No matter what your specifications, this year Amazon Kindle is making a device to fit every need. Amazon currently offers 6 kinds of Kindle for the 2011 holiday season, ranging in price from $79 to $199. Depending on your choice of device, product specs for the “all-new Kindle family” cover everything from an extremely basic ebook reader to a long-awaited Kindle challenger for tablets like the iPad 2.
On the low end of the price spectrum, Kindle specs start with the basics. The $79 model is a 6” E-ink, no glare display with simple buttons and basic wireless for downloading ebooks. It is by far the cheapest e-reader for sale new on the market, with the 1st Edition Nook making a close second at $89.
The next class of Kindles is the touchscreen Kindles, Kindle Touch and Kindle Touch 3G. Added features include nearly double the storage space for ebooks and the simple-to-use “multi-touch” display.

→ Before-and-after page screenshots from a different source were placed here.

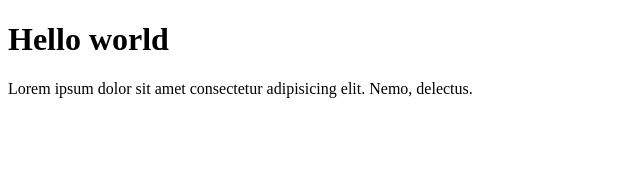
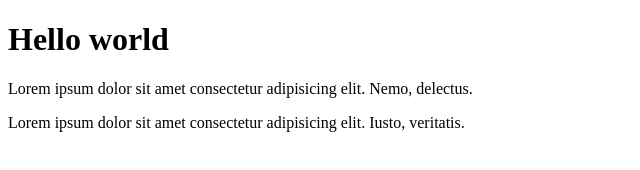
Before and after one commit to MYSTICLWN/git-test-2, a plain HTML site: page index.html in a window 1280 px wide. Shown: the whole page, without its empty margins (0-640 px from the left). Drawn offline with Linux system fonts and the light colour scheme.

Commit message:
menambahkan paragraf ke-2

```diff
--- a/index.html
+++ b/index.html
@@ -9,5 +9,6 @@
   <body>
     <h1>Hello world</h1>
     <p>Lorem ipsum dolor sit amet consectetur adipisicing elit. Nemo, delectus.</p>
+    <p>Lorem ipsum dolor sit amet consectetur adipisicing elit. Iusto, veritatis.</p>
   </body>
 </html>
```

The basic model is $99. Or, for $149, you can get all the same Kindle features with free 3G wireless internet.
The Kindle Keyboard and Kindle Keyboard 3G are in the same price range and have all the same specs, except they trade the touchscreen for a complete mini-keyboard and scroll buttons.

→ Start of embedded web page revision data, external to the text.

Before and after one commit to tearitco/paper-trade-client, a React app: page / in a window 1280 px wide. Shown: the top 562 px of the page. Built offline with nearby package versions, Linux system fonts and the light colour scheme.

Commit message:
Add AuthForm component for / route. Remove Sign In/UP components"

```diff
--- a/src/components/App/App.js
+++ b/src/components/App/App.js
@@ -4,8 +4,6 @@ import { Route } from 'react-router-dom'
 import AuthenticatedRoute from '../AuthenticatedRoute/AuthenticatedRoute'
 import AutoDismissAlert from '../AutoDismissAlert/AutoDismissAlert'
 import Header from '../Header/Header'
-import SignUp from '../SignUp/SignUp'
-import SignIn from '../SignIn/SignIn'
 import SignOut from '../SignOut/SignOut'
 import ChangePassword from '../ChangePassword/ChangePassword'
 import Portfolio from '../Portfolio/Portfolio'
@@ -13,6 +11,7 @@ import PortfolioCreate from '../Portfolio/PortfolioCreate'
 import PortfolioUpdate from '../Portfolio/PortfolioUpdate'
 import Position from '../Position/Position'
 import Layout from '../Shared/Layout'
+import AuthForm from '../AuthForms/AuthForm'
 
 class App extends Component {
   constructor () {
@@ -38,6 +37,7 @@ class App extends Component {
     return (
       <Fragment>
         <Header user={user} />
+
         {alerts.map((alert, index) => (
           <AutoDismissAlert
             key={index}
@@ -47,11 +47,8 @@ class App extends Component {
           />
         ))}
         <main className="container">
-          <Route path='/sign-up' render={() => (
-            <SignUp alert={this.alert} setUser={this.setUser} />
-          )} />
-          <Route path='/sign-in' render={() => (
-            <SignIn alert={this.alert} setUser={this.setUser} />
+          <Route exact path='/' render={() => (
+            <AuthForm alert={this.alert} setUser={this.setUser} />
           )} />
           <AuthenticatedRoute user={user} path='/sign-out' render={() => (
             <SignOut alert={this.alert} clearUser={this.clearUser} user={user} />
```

Both the Kindle Touch and the Kindle Keyboards come with some fancy hidden features. The free 3G wireless internet allows basic web-browsing for email, social networking, and other simple sites. All the Kindles have audio, allowing them to double as MP3 players for audio books and even music. There is also a text-to-speech feature that will read out loud for you.

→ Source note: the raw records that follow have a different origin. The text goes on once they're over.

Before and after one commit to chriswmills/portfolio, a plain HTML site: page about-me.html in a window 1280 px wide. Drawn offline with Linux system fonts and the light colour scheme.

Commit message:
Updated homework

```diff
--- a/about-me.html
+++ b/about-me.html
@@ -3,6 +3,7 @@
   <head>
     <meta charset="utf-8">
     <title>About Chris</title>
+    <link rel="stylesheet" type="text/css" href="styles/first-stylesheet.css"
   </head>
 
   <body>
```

The newest feature is a lending feature that lets you send ebooks from your own Kindle library to other Kindle users for 14 days, so friends can share your books for free. Other features include the ability to quickly highlight or bookmark passages onscreen, a great function for students. Kindle Keyboards also let you take notes easily, and Kindle’s selection of e-version textbooks is growing daily.
But the top of Kindle features for this year is the Kindle Fire. The full-color 7” touchscreen device goes far beyond the realm of e-readers. Kindle specs for this device portray it as a one-stop media, internet, and entertainment portal, maybe even a replacement for tablets at large. If the Kindle Fire can do everything Amazon says it will do, the versatile device will bring you high-speed internet, streaming video, music, books, games and apps from Amazon’s new, extensive apps store, Cloud storage, automatic sync, and much more.
The Kindle Fire’s hardware is an Android tablet platform like the Nook Color and Samsung tablets, but reviews suggest the new Kindle will offer much more bang than its competitors for a radically lower price—only $199, reportedly less than it costs Amazon to manufacture. This is a startling contrast to the $500 iPad 2 and may be a hard market hit to the Nook Color and other $250-300 Android tablets.
Some drawbacks to the Kindle Fire may be a sacrifice of storage space and battery life, and, unlike some tablets, there is no camera or GPS capability. So Kindle Fire is not a perfect substitute for the iPad. But for users with simpler needs who long for a simpler interface, this new line of Kindle products may be right on the money.